The idea of the daily prayer that is comparable to a voluntary routine practiced across different cultures and religions and transcends geographical boundaries, is emphasised through the work’s duality in display – in light and in darkness. Like the journey of the sun from dawn to dusk and dusk to dawn, traditions and practices exist in time and are rarely temporal.
The journeys across Singapore and Yangon that have inspired the creation of this work almost mimics the migration of the birds and their rotations inside the birdcage. This work is a reminder for us all: just as we are guided home “like flocks of birds”, our culture and traditions keep us grounded and remind us of our humble beginnings that have helped us shape our identity.
An exhibition by Nicola Anthony, United Kingdom, and Marc Nair, Singapore. 12 Jan 2017 – 11 Feb 2017. INTERSECTIONS Gallery, 34 Kandahar Street, Singapore 198892. Free Admission.
Intersection is an exhibition about an encounter between poetry and visual art through the work of poet Marc Nair and visual artist Nicola Anthony. The work maps an architecture of memory at the junction of three diverse cities: London, Singapore and Yangon.

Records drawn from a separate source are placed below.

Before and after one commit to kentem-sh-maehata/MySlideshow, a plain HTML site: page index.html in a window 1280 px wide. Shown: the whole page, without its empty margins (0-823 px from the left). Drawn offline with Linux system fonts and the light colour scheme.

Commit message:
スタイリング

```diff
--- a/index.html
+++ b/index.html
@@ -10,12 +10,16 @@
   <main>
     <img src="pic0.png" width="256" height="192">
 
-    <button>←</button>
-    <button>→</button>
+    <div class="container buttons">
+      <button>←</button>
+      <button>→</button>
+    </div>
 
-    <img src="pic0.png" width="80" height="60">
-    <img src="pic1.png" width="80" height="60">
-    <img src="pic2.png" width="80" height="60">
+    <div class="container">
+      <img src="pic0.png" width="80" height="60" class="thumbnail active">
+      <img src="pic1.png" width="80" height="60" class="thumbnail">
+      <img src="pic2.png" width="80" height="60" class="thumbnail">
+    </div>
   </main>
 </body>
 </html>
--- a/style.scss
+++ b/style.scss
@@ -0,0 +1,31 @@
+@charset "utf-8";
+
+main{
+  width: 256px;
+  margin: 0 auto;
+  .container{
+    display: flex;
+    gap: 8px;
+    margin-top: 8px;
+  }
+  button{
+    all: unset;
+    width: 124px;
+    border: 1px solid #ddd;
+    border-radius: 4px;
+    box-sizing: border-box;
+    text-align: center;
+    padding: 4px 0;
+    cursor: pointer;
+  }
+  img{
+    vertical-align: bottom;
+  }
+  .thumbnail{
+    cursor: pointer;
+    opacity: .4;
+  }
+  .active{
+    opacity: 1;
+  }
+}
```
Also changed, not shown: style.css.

Thank you to Singapore Art Week for listing Intersection exhibition in your lineup of events! This January, Nicola will present works in a collaborative exhibition with Singaporean poet Marc Nair at the Intersections Gallery that tackles geographies, names, stories and histories in three cities – Singapore, London and Yangon.